In response to:
How He Got It Right from the January 10, 2013 issue
To the Editors:
I was flattered and pleased to see a review of my book, The Physics of Wall Street, in The New York Review [January 10]. However, Andrew Hacker’s characterization of the views in the book strike me as wide of the mark. If I may, I would like to offer a few clarifications.
Hacker says my “one big idea” is that “insights that are commonplace in physics…are useful in studying virtually anything.” But the abbreviated quotation obscures the point I am trying to make in this passage. What I say is that “if physicists have been successful at improving our understanding of finance, it is because they have approached problems in a novel way, using methodological insights that are commonplace in physics (and engineering) and which are useful in studying virtually anything.” The “methodological” is important here, because the principal argument of the book is that financial models are best understood in the context of a particular methodology. That methodology involves using simplifying assumptions to make an otherwise impossible problem tractable, and then studying how those assumptions should be expected to fail and what will go wrong when they do. The thesis of the book is that one can use models effectively to inform decision-making—but only by understanding that models have, at best, limited domains of approximate application. It is this recognition of the limitations of model building that I would have “pervade the entire financial industry,” as Hacker puts it.
In this vein, I do not believe that “markets…are subject to physical laws,” as Hacker says I do. Indeed, the methodology I describe has nothing to do with uncovering underlying market laws—and I explicitly argue against thinking of models in this way. As I explain in the book, “We should never mistake a good model for the ‘truth’ about financial markets.” Instead, modelers are “trying to find some equations that give…the right answer some of the time, and to understand when they can be relied on.” These equations can provide useful and subtle insights into markets and for this reason they can inform decision-making. But as I write in the book, one should not make the mistake of believing that “financial modelers are somehow marching along the path of scientific progress, inexorably approaching some ‘final theory’ of finance.”
James Owen Weatherall
Assistant Professor of Logic and Philosophy of Science
University of California, Irvine
Andrew Hacker replies:
The chief concern in my review was not whether Professor Weatherall’s methodologies will yield a “final theory” of finance, since that isn’t going to happen.
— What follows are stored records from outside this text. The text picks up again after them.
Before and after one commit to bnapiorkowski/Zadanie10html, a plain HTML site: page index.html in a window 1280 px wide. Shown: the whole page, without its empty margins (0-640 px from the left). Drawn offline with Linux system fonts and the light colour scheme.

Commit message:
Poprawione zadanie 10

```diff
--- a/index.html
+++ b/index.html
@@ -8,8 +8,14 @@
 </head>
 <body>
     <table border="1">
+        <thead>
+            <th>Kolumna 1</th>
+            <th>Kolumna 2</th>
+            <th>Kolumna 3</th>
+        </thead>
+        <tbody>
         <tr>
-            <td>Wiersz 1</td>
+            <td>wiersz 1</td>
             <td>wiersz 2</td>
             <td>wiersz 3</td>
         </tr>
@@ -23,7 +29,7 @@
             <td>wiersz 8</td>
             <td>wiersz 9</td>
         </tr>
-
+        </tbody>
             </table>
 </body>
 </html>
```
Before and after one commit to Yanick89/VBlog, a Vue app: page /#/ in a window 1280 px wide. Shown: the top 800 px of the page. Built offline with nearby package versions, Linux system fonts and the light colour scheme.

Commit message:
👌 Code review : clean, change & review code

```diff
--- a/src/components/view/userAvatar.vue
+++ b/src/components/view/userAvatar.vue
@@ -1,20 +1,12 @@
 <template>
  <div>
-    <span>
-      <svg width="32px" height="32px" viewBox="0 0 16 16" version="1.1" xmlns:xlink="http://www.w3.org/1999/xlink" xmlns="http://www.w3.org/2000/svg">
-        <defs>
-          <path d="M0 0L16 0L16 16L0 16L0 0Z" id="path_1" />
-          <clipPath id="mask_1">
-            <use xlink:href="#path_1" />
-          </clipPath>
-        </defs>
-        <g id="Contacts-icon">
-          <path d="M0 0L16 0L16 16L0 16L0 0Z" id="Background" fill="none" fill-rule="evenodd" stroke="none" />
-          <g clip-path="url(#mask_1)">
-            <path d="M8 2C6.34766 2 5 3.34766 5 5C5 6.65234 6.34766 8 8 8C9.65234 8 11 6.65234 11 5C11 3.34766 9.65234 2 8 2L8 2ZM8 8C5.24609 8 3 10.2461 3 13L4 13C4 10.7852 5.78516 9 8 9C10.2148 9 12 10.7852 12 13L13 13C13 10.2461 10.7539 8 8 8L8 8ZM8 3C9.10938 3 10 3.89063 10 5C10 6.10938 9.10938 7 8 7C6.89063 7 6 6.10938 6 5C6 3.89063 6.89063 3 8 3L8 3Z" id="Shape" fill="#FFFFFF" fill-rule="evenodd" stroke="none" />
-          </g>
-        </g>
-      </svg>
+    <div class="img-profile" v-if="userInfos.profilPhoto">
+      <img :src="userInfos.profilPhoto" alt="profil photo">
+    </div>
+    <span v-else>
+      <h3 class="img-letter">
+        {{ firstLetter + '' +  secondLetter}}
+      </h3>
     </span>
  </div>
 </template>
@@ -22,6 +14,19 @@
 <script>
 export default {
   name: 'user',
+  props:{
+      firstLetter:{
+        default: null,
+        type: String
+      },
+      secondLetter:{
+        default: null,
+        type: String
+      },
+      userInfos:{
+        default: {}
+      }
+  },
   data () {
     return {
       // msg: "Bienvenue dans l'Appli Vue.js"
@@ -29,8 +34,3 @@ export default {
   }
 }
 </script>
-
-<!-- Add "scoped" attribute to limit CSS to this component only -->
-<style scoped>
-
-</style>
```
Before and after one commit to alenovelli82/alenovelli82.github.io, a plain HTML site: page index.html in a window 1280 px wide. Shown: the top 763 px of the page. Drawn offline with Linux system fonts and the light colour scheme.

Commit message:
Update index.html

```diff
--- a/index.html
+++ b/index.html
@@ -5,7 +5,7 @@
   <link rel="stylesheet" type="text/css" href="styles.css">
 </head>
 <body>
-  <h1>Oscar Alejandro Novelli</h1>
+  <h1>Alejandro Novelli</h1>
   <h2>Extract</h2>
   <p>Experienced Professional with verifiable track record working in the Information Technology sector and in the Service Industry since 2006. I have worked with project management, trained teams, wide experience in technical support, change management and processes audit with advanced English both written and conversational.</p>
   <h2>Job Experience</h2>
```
Rather, it was how elegant equations have fostered financial nostrums, from which we are still reeling. Given the exuberant tone of his book, the caveats in his letter amount to sidebars. And while his bibliography lists Jeremy Bernstein, Emanuel Derman, Roger Lowenstein, and Scott Patterson, he omits their accounts of the damage wrought by the models he champions.